Then Miranda uncovers a dark truth that sets her team on the run. Suddenly her past doesn’t seem to matter...when there may not be a future.
I tried to write my own quick summary, but after twenty minutes of "So there's this girl, and she does this thing with her mind..." I decided to go with a nice description already created. Science fiction can sometimes be tricky to explain, and I wanted this book to receive the justice it deserves.
So there's this girl, and she does this thing with her mind...Genetically manipulated teens are fighting an evil organization to save the world. Even though it might sound a little familiar the writing is fast-paced, filled with some great fight scenes, and has intrigue around every corner. Can you imagine meeting your evil doppelganger clone who wants you to use a power you don't fully understand to destroy whole cities? Kind of creepy.
Following a theme of several books I've been reading lately, the story centers around a strong, independent female protagonist. Miranda North can hold her own in any fight, especially when two boys are vying for her attention, and the boys, while protective, let her kick some serious butt.
On the surface, the plot may seem to follow a well-worn template, but the SciFi elements are intriguing and the action well worth the read.
If you like books filled with adventure, wicked weapons, and ninja like fight scenes this is a definite must. You might also like:
Stormbreaker (Alex Rider series) by Anthony Horowitz
The Recruit (Cherub series) by Robert Muchamore
The Angel Experiment (Maximum Ride series) by James Patterson(less)

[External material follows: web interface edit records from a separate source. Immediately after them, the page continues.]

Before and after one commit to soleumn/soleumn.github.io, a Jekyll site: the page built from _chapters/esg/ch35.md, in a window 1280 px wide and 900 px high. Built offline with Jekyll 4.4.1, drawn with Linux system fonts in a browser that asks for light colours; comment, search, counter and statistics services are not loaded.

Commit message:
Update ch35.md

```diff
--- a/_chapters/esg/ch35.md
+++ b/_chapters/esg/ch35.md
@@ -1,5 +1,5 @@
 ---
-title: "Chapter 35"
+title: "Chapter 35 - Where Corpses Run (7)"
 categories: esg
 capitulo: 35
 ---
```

The Girl Who Circumnavigated Fairyland in a Ship of Her Own Making By Catherynne M. Valente YA VAL 3.5 Stars
Twelve-year-old September...moreThe Girl Who Circumnavigated Fairyland in a Ship of Her Own Making By Catherynne M. Valente YA VAL 3.5 Stars

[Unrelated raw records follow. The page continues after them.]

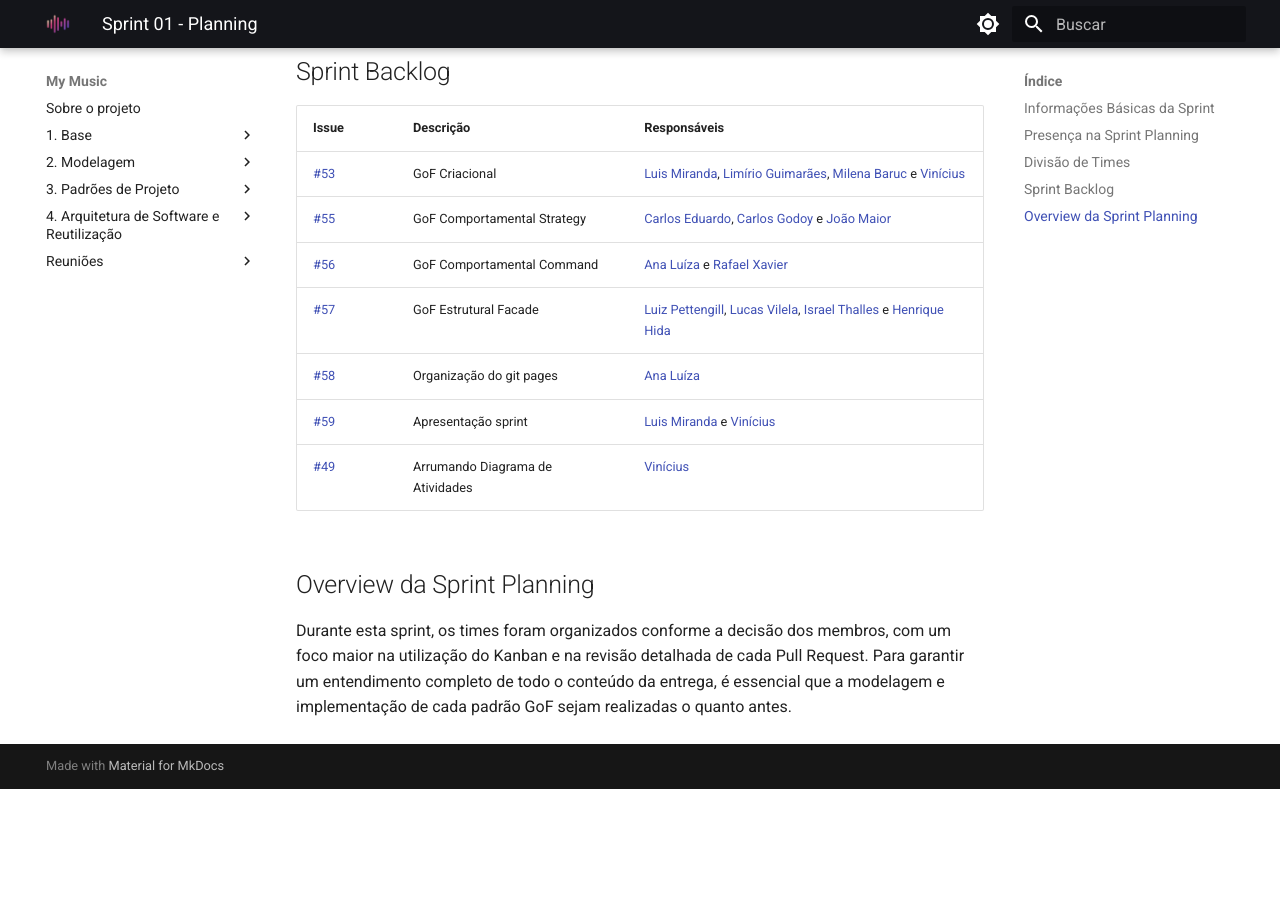
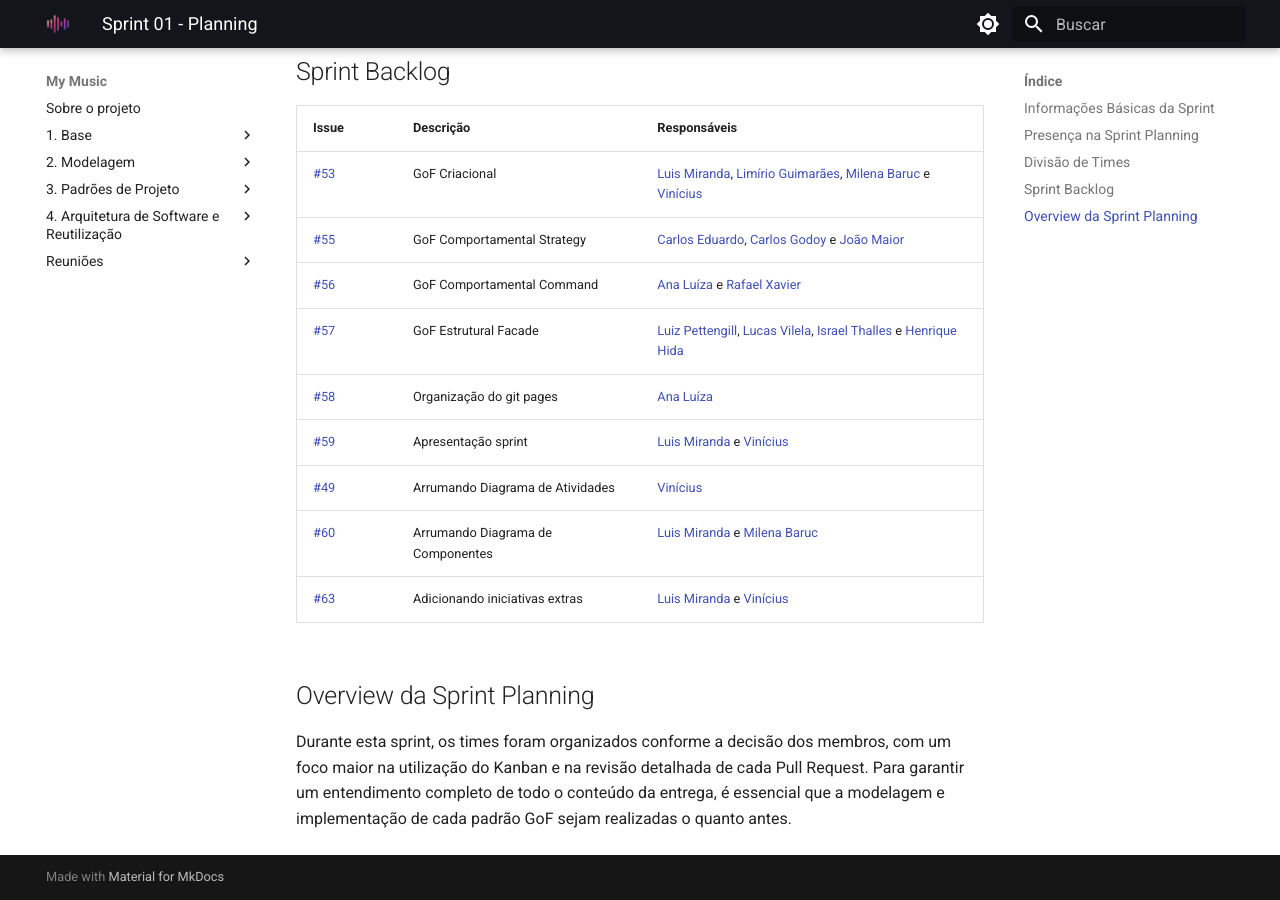
Before and after one commit to UnBArqDsw2024-1/2024.1_G2_My_Music, an MkDocs documentation site: the page built from docs/Sprints/Sprint1/SprintPlanning1.md, in a window 1280 px wide and 900 px high, scrolled down 1445 px. Built offline with MkDocs 1.6.1 and Material for MkDocs 9.7.7, drawn with Linux system fonts in a browser that asks for light colours; before the commit the page ends 2234 px from its top, so only the background shows below that.

Commit message:
att: atualizando os sprints

```diff
--- a/docs/Sprints/Sprint1/SprintPlanning1.md
+++ b/docs/Sprints/Sprint1/SprintPlanning1.md
@@ -45,7 +45,9 @@ A Sprint Planning foi realizada na segunda-feira, dia 08/07/2024 às 10h, após
 | [#57](https://github.com/UnBArqDsw2024-1/2024.1_G2_My_Music/issues/57)   | GoF Estrutural Facade         | [Luiz Pettengill](https://github.com/LuizPettengill), [Lucas Vilela](https://github.com/Lucas-AV), [Israel Thalles](https://github.com/IsraelThalles) e [Henrique Hida](https://github.com/HenriqueHida)            |
 | [#58](https://github.com/UnBArqDsw2024-1/2024.1_G2_My_Music/issues/58)   | Organização do git pages         | [Ana Luíza](https://github.com/analuizargds)            |
 | [#59](https://github.com/UnBArqDsw2024-1/2024.1_G2_My_Music/issues/59)   | Apresentação sprint         |  [Luis Miranda](https://github.com/LuisMiranda10) e  [Vinícius](https://github.com/yabamiah)          |
-| [#49](https://github.com/UnBArqDsw2024-1/2024.1_G2_My_Music/issues/49)    | Arrumando Diagrama de Atividades         | [Vinícius](https://github.com/yabamiah)      |       |
+| [#49](https://github.com/UnBArqDsw2024-1/2024.1_G2_My_Music/issues/49)    | Arrumando Diagrama de Atividades         | [Vinícius](https://github.com/yabamiah)      |
+| [#60](https://github.com/UnBArqDsw2024-1/2024.1_G2_My_Music/issues/60) | Arrumando Diagrama de Componentes | [Luis Miranda](https://github.com/LuisMiranda10) e [Milena Baruc](https://github.com/MilenaBaruc) |
+| [#63](https://github.com/UnBArqDsw2024-1/2024.1_G2_My_Music/pull/63) | Adicionando iniciativas extras | [Luis Miranda](https://github.com/LuisMiranda10) e  [Vinícius](https://github.com/yabamiah) |
 
 ## Overview da Sprint Planning
 
```
Also changed, not shown: docs/Sprints/Sprint1/SprintReview1.md (+2 -0 lines).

Twelve-year-old September lives in Omaha, and used to have an ordinary life, until her father went to war and her mother went to work. One day, September is met at her kitchen window by a Green Wind (taking the form of a gentleman in a green jacket), who invites her on an adventure, implying that her help is needed in Fairyland. The new Marquess is unpredictable and fickle, and also not much older than September. Only September can retrieve a talisman the Marquess wants from the enchanted woods, and if she doesn’t . . . then the Marquess will make life impossible for the inhabitants of Fairyland. September is already making new friends, including a book-loving Wyvern and a mysterious boy named Saturday.
Imagine if The Wizard of Oz fell down the rabbit hole in Alice in Wonderland and traveled a crazy world with Milo in The Phantom Tollbooth…that’s sort of what The Girl Who Circumnavigated Fairyland in a Ship of Her Own Making is like. Valente’s fairyland is a dangerous place filled with odd individuals, wild bicycles, and a rather manic tyrant of a queen. Like all good fairytales, September learns a variety of lessons along the way that help her make right decisions in the end. The book jumps right into the adventure with very little setup which threw me off for a while, but after being introduced fully to September and her adventure, I really started to enjoy the story. I’m a sucker for a good fairytale, and the story had it all (good vs. evil, sincere inhabitants that help the main character, danger around every corner). It also had fun chapter titles that summarized what was about to happen, which I LOVE! For lovers of classic stories like the ones mentioned earlier, or just feel-good adventure stories, check out Catherynne M. Valente’s The Girl Who Circumnavigated Fairyland in a Ship of Her Own Making. (less)